The messaging still not blunt enough for you? Try Hyundai's "Greed is Good" adverts then. Reprising the mantra of Gordon Gekko, Michael Douglas's odious city-trader character from the film Wall Street, is exactly what the environment needs right now, isn't it? Oh, how we need a return to the devil-may-care, me-want-now consumerism of the 1980s.Aside: when the line "greed is good" was penned for the film Wall Street in 1987, it was obviously an extreme, fringe view, that of a despicable character. Is this the case now, in the age of the Blatcherite "shareholder democracy" and "enterprise culture", where we are all encouraged to be marketing characters, constantly engaged in commerce, leveraging and monetising our assets much as sharks must constantly keep moving?
Meanwhile, someone at EDF's ad agency doesn't seem to have read Jared Diamond's Collapse:
The French energy giant EDF appears not to have done its homework before deciding to use the statues of Easter Island to reinforce its message that, "We develop tomorrow's energies for future generations." EDF is one of the world's largest suppliers of nuclear energy, an irony that ClimateDenial.org is quick to point out: "The Easter Island civilization collapsed from deforestation and overpopulation. The statues are a symbol of hubris and denial in the face of an impending environmental disaster. What staggering stupidity to use them to promote nuclear power".
Objectivists, psychopaths and believers in the virtues of cruelty and pollution rejoice: there's now an anti-ethical investment fund tailored to your values. The Free Enterprise Action Fund specifically invests in companies who refuse to be intimidated by pressure from "leftists":

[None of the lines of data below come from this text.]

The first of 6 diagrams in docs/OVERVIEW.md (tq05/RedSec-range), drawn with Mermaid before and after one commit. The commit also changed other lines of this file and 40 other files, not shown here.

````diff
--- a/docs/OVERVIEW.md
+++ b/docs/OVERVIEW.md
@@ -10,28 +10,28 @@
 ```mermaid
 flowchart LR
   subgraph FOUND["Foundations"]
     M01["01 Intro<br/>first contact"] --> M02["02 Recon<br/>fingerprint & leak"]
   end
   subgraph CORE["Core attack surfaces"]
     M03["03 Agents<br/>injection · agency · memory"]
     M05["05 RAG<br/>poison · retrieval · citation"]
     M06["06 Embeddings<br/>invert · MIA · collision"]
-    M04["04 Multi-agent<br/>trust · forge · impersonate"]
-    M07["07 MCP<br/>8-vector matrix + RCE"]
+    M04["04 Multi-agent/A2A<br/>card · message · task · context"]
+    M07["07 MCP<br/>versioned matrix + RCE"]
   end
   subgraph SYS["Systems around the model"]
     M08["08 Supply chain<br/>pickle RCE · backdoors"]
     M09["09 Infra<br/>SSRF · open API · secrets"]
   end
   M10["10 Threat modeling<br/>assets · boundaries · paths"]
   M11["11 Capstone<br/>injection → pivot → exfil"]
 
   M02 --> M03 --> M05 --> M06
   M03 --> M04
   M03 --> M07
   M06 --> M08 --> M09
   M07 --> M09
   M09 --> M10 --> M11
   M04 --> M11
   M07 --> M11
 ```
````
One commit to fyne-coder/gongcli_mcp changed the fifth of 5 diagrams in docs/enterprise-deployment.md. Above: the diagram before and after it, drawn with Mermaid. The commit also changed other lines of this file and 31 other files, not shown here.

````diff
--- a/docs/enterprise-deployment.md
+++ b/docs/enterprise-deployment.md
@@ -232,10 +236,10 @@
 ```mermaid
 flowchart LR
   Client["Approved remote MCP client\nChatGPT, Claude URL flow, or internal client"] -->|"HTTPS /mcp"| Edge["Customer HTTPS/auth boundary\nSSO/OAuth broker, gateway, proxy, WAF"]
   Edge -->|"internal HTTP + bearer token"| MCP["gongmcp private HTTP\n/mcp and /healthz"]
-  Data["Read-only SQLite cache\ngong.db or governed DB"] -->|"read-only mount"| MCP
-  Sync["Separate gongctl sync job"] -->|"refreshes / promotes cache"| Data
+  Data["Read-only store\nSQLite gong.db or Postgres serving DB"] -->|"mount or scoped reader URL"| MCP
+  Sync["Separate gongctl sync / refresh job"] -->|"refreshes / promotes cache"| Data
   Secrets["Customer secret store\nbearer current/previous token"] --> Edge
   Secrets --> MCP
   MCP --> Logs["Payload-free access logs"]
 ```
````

"What we're trying to create is a grassroots, investor-based movement to pressure corporations to resist the activists," Milloy said, adding that the Free Enterprise Action Fund is "the first and only" of its kind and "definitely the first to be doing this as shareholders."
Milloy also said the Free Enterprise Action Fund will encourage corporations not to be intimidated by the left and to hire people with the same philosophy. "If you're going to hire these people that can't stand the heat, they shouldn't be in the kitchen. What I can stop is corporate management trying to appease these [activist groups], thinking that it will make the problem go away," he added.
The Free Enterprise Action Fund refuses to disclose which companies they have invested in, but says that some of them are tobacco companies. I imagine that weapons manufacturers would be another profitable sector in today's global environment.
Meanwhile, activist pressure seems to have worked on Nike; the company, once synonymous with labour exploitation, has now become the first major company to disclose its full list of suppliers and contract factories, theoretically allowing them to be held to account more effectively over employment practices. While it's still too early to praise Nike as a model citizen (one would have to see results for that), now one no longer has to feel bad about buying a pair of Converse All-Stars. Unless, of course, one is an Objectivist or similar.
The Onion has this particularly incisive piece of social commentary: If I Don't Get My Medium-Rare Shell Steak With Roasted Vegetables In The Next 10 Minutes, The Terrorists Have Already Won
Do you want the blood of our forefathers to have been spilled for nothing? Well, if you can't bring us the entrees we need to rebuild our strength as a nation in the next five minutes, you might as well move to Afghanistan and join in one of their American-flag-burning rallies. Because that's what you're really doing.